◆ Task goal: Scan the records below and copy every line that contains the string "class".

(User interface change data)
———
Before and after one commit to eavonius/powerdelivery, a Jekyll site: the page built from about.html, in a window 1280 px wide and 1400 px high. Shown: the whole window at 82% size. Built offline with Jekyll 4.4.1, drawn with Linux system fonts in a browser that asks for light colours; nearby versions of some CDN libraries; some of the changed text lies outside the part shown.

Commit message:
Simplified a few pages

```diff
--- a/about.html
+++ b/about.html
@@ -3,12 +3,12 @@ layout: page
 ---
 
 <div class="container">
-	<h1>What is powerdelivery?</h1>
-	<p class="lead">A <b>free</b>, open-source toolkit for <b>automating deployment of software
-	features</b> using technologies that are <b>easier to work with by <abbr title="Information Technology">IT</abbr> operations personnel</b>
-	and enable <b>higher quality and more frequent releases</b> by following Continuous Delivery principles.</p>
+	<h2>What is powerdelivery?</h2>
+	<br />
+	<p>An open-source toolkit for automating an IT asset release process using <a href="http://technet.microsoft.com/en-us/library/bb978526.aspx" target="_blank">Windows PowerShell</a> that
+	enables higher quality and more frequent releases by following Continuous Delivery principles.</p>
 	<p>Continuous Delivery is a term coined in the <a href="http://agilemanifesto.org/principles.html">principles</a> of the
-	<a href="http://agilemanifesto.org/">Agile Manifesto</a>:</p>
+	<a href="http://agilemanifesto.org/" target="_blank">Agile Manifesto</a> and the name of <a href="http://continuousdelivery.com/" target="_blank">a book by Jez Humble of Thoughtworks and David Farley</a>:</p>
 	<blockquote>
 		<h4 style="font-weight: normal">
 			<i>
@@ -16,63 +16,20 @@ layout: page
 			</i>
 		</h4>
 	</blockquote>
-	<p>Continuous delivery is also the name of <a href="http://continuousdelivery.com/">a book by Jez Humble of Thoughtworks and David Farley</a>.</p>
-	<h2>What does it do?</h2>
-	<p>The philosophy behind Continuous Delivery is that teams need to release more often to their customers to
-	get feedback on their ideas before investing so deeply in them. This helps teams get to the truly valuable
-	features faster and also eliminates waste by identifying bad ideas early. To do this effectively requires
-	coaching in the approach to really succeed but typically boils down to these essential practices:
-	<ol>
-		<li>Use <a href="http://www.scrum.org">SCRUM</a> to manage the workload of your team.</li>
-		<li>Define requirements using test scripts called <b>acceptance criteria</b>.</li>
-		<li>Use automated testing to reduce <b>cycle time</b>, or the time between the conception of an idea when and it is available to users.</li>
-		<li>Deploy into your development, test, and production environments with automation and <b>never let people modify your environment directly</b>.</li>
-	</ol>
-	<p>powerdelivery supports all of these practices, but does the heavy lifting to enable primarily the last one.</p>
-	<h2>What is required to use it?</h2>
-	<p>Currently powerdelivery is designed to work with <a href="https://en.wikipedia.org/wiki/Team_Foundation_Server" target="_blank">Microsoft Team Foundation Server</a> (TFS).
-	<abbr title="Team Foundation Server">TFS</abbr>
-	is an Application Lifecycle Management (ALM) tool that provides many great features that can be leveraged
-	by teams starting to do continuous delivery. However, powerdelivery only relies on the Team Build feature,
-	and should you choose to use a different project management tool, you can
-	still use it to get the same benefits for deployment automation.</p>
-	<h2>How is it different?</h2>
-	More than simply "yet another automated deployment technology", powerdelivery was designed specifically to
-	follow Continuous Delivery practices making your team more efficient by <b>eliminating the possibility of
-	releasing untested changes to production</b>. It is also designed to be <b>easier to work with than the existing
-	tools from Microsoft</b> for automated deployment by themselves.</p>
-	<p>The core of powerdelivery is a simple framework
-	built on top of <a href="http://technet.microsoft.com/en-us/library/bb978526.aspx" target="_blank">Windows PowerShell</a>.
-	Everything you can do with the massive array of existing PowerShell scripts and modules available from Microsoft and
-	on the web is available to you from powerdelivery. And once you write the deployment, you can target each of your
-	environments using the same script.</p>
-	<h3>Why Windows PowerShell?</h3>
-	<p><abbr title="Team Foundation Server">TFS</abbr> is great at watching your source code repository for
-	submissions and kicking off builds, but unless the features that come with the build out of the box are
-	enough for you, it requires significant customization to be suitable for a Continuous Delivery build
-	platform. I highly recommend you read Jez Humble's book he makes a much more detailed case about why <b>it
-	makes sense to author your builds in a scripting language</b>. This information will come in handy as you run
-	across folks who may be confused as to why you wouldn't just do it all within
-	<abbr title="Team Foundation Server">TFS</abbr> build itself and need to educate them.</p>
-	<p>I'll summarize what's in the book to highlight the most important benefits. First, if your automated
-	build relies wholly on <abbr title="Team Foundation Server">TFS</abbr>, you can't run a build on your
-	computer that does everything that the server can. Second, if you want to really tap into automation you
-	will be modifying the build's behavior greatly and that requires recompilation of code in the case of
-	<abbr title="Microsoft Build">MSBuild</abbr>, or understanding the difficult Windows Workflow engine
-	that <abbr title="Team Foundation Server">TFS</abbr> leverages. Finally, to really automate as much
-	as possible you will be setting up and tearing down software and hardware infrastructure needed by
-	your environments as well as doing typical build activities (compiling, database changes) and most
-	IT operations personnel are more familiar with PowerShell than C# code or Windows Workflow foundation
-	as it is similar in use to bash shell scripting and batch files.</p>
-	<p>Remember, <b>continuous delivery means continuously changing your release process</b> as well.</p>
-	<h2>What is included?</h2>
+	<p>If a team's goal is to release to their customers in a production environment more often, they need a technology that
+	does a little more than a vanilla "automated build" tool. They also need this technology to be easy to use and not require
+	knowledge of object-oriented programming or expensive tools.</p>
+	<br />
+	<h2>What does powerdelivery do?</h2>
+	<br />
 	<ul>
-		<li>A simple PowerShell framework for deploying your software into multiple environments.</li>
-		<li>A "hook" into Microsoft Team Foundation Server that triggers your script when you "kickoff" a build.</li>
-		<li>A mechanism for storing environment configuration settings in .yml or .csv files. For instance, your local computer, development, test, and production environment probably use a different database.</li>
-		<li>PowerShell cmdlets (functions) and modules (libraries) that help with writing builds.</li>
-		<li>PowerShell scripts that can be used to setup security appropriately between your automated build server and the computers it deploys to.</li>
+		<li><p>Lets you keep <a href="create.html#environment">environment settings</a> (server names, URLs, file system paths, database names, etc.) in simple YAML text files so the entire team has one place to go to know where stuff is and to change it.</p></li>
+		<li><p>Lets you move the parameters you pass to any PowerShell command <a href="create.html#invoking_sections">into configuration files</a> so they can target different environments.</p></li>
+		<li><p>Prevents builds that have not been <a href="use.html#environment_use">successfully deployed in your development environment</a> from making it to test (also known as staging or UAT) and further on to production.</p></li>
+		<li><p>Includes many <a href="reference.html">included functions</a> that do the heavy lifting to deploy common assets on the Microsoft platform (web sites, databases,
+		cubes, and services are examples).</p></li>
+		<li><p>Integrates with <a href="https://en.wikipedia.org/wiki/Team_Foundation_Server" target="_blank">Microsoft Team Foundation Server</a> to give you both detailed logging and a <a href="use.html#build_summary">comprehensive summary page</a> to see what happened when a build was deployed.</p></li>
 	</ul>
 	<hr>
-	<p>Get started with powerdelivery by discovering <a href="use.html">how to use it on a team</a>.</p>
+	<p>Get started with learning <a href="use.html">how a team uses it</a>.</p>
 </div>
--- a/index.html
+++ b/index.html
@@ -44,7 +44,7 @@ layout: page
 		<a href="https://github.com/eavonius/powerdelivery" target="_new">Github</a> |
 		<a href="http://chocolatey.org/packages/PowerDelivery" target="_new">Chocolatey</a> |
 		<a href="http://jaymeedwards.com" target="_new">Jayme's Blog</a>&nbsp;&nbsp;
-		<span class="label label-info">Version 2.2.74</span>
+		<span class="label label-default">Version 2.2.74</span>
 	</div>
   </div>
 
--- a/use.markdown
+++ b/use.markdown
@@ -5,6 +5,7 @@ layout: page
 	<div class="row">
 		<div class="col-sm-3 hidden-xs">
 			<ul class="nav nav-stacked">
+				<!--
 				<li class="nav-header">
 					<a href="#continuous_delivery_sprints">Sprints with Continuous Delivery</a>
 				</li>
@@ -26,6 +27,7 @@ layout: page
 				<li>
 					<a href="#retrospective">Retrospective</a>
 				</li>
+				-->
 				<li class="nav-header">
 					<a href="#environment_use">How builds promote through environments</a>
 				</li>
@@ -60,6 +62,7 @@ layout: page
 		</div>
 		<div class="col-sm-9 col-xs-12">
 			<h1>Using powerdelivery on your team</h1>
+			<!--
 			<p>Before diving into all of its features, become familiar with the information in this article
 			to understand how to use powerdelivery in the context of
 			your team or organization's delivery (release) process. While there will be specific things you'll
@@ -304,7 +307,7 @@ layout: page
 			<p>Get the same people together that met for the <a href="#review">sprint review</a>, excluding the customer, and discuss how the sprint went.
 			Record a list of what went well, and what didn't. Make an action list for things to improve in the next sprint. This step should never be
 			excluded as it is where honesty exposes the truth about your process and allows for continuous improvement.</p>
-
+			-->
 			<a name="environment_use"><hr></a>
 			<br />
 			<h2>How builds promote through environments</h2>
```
———
◆ Final answer:
 <div class="container">
-	<p class="lead">A <b>free</b>, open-source toolkit for <b>automating deployment of software
-		<span class="label label-info">Version 2.2.74</span>
+		<span class="label label-default">Version 2.2.74</span>
 	<div class="row">
 		<div class="col-sm-3 hidden-xs">
 			<ul class="nav nav-stacked">
 				<li class="nav-header">
 				<li class="nav-header">
 		<div class="col-sm-9 col-xs-12">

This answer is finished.